## The data
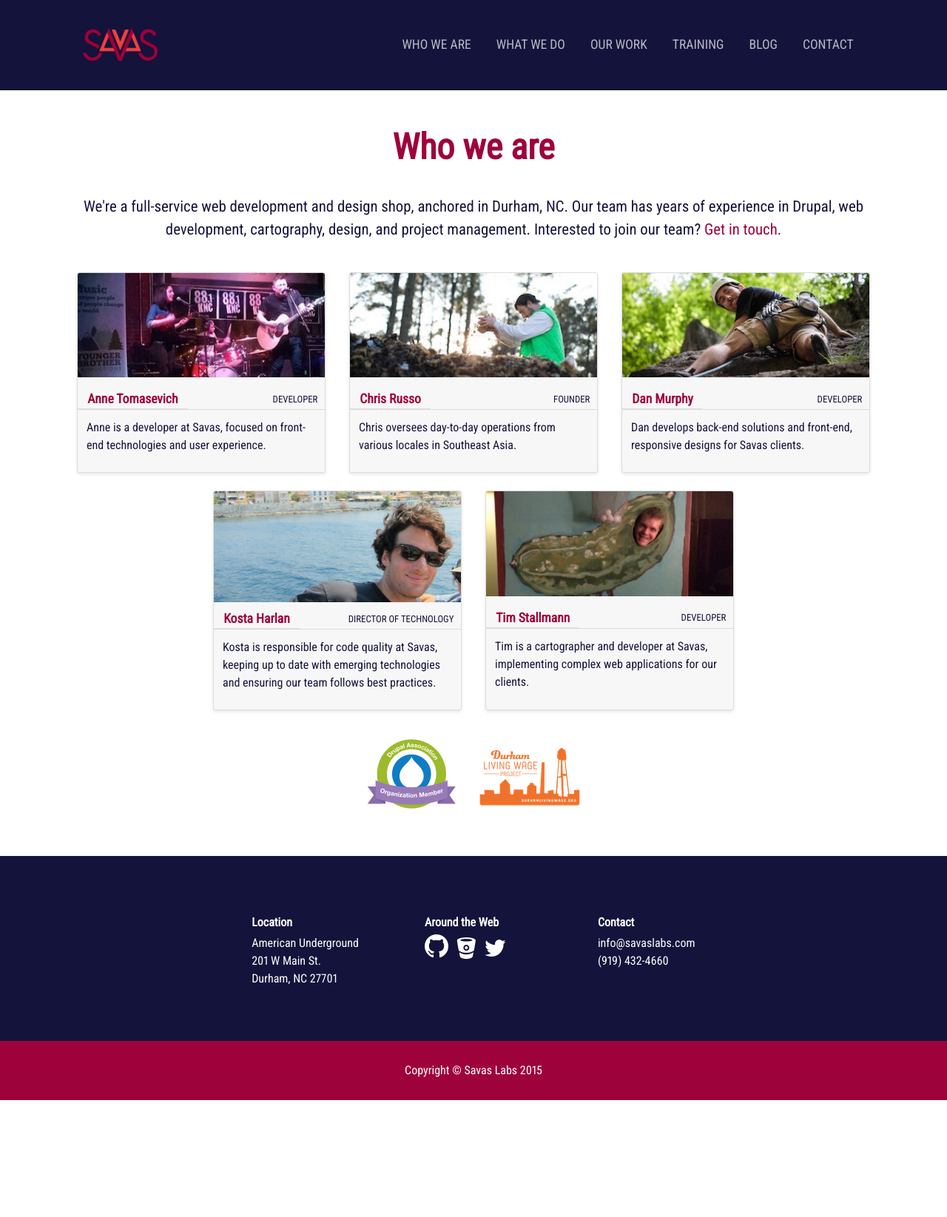
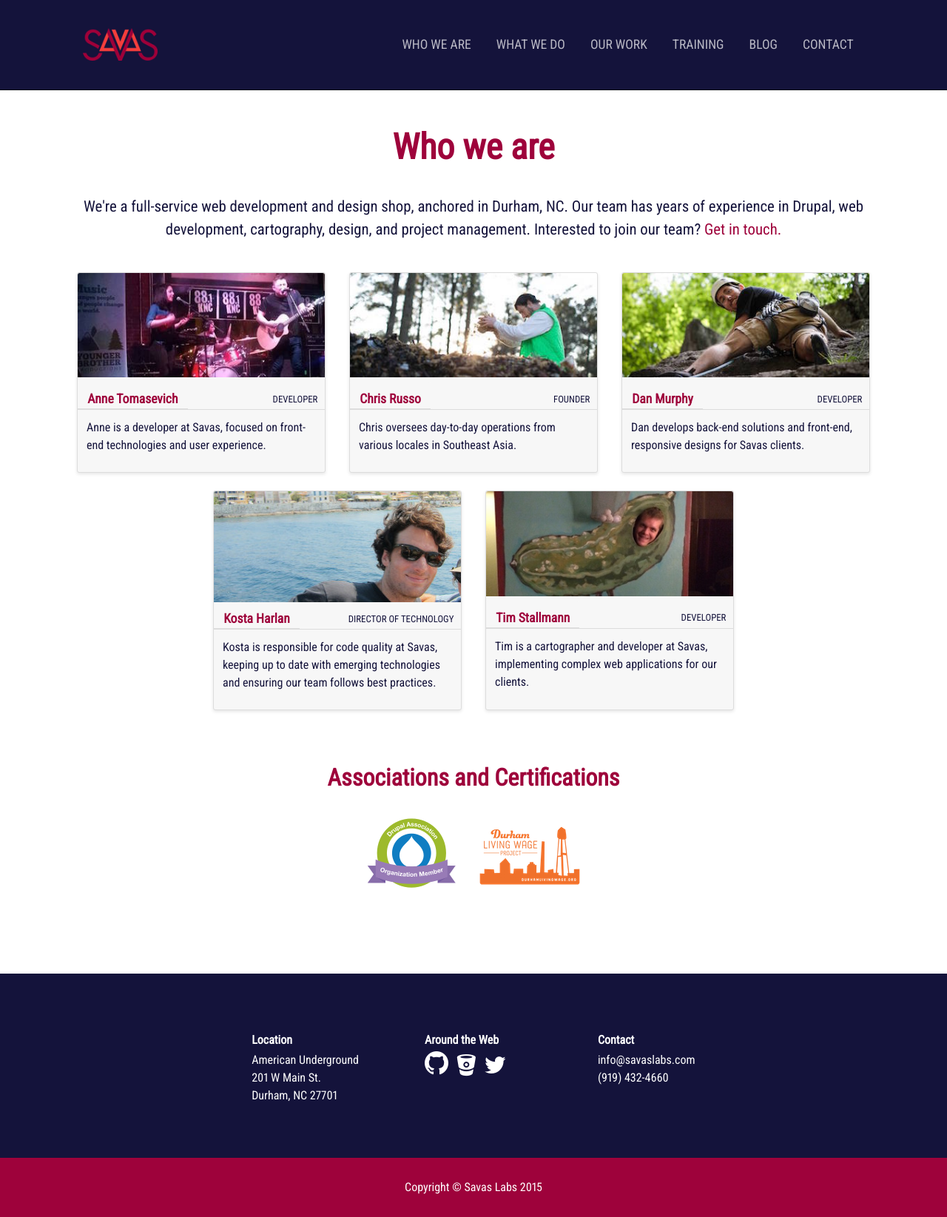
Before and after one commit to tumble1999/savaslabs.github.io, a Jekyll site: the page built from who-we-are.html, in a window 1280 px wide. Shown: the whole page at 74% size. Built offline with Jekyll 4.4.1, drawn with Linux system fonts in a browser that asks for light colours; some web fonts are replaced; before the commit the page ends 1487 px from its top, so only the background shows below that.

Commit message:
SAV-43: Add header and links

```diff
--- a/assets/styles/_scss/_team.scss
+++ b/assets/styles/_scss/_team.scss
@@ -49,6 +49,9 @@
     }
 }
 
+.associations {
+    text-align: center;
+    clear: both;
     .logos {
         @include display(flex);
         @include justify-content(center);
@@ -59,3 +62,4 @@
             margin: 0 1em;
         }
     }
+}
--- a/who-we-are.html
+++ b/who-we-are.html
@@ -28,7 +28,10 @@ permalink: "/team/"
     </div>
 </div>
 
-<div class="logos">
-    <img src="/assets/img/drupal_assoc_member_logo.png" width="120px" height="120px">
-    <img src="/assets/img/durham_living_wage_logo.png" width="136px" height="85px">
+<div class="associations wrapper">
+    <h3>Associations and Certifications</h3>
+    <div class="logos">
+        <a href="https://assoc.drupal.org/"><img src="/assets/img/drupal_assoc_member_logo.png" width="120px" height="120px"></a>
+        <a href="http://www.durhamlivingwage.org/"><img src="/assets/img/durham_living_wage_logo.png" width="136px" height="85px"></a>
+    </div>
 </div>
```
Lines whose indentation alone changed are shown as unchanged.
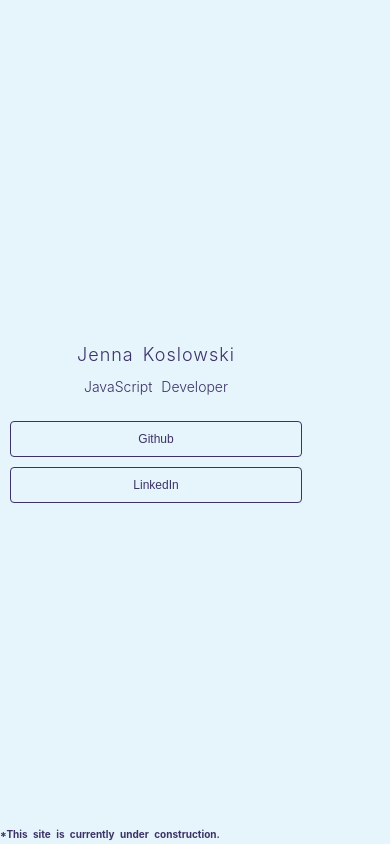
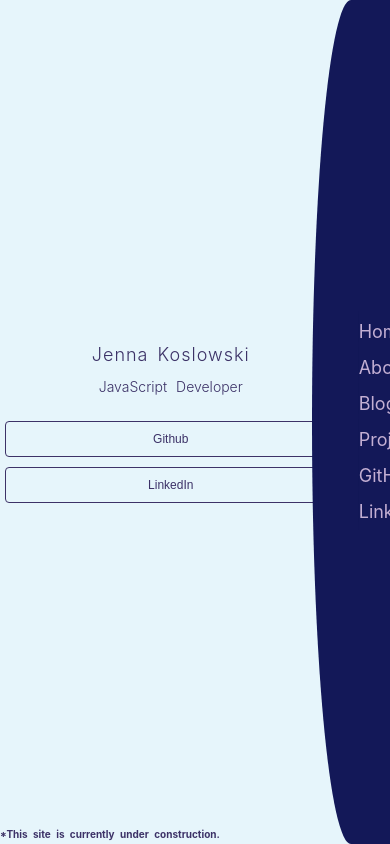
Before and after one commit to JennaKoslowski/vue-profile, a Nuxt app: page / in a window 390 px wide. Built offline with nearby package versions, Linux system fonts and the light colour scheme.

Commit message:
change nav to display:none on smaller screens

```diff
--- a/assets/css/main.css
+++ b/assets/css/main.css
@@ -78,23 +78,23 @@
   }
   button{
       font-size: 12px;
-      width: 75vw;
+      width: 85vw;
       margin: 5px;
   }
   button:hover{
       font-size: 12px;
       width: 75%;
   }
-  .sideContainer{
-    visibility: hidden;
+  .nav{
+    display: none;
   }
   }
   @media only screen and (min-width: 470px) and (max-width: 612px) {
     .title {
       font-size: 50px;
   }
-    .sideContainer{
-    visibility: hidden;
+  .nav{
+    display: none;
   }
   }
   @media only screen and (min-width: 613px) and (max-width: 815px) {
```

## Problem statement
Output the full material exactly as given, without its pictures.

## Output of the exercise
Before and after one commit to tumble1999/savaslabs.github.io, a Jekyll site: the page built from who-we-are.html, in a window 1280 px wide. Shown: the whole page at 74% size. Built offline with Jekyll 4.4.1, drawn with Linux system fonts in a browser that asks for light colours; some web fonts are replaced; before the commit the page ends 1487 px from its top, so only the background shows below that.

Commit message:
SAV-43: Add header and links

```diff
--- a/assets/styles/_scss/_team.scss
+++ b/assets/styles/_scss/_team.scss
@@ -49,6 +49,9 @@
     }
 }
 
+.associations {
+    text-align: center;
+    clear: both;
     .logos {
         @include display(flex);
         @include justify-content(center);
@@ -59,3 +62,4 @@
             margin: 0 1em;
         }
     }
+}
--- a/who-we-are.html
+++ b/who-we-are.html
@@ -28,7 +28,10 @@ permalink: "/team/"
     </div>
 </div>
 
-<div class="logos">
-    <img src="/assets/img/drupal_assoc_member_logo.png" width="120px" height="120px">
-    <img src="/assets/img/durham_living_wage_logo.png" width="136px" height="85px">
+<div class="associations wrapper">
+    <h3>Associations and Certifications</h3>
+    <div class="logos">
+        <a href="https://assoc.drupal.org/"><img src="/assets/img/drupal_assoc_member_logo.png" width="120px" height="120px"></a>
+        <a href="http://www.durhamlivingwage.org/"><img src="/assets/img/durham_living_wage_logo.png" width="136px" height="85px"></a>
+    </div>
 </div>
```
Lines whose indentation alone changed are shown as unchanged.
Before and after one commit to JennaKoslowski/vue-profile, a Nuxt app: page / in a window 390 px wide. Built offline with nearby package versions, Linux system fonts and the light colour scheme.

Commit message:
change nav to display:none on smaller screens

```diff
--- a/assets/css/main.css
+++ b/assets/css/main.css
@@ -78,23 +78,23 @@
   }
   button{
       font-size: 12px;
-      width: 75vw;
+      width: 85vw;
       margin: 5px;
   }
   button:hover{
       font-size: 12px;
       width: 75%;
   }
-  .sideContainer{
-    visibility: hidden;
+  .nav{
+    display: none;
   }
   }
   @media only screen and (min-width: 470px) and (max-width: 612px) {
     .title {
       font-size: 50px;
   }
-    .sideContainer{
-    visibility: hidden;
+  .nav{
+    display: none;
   }
   }
   @media only screen and (min-width: 613px) and (max-width: 815px) {
```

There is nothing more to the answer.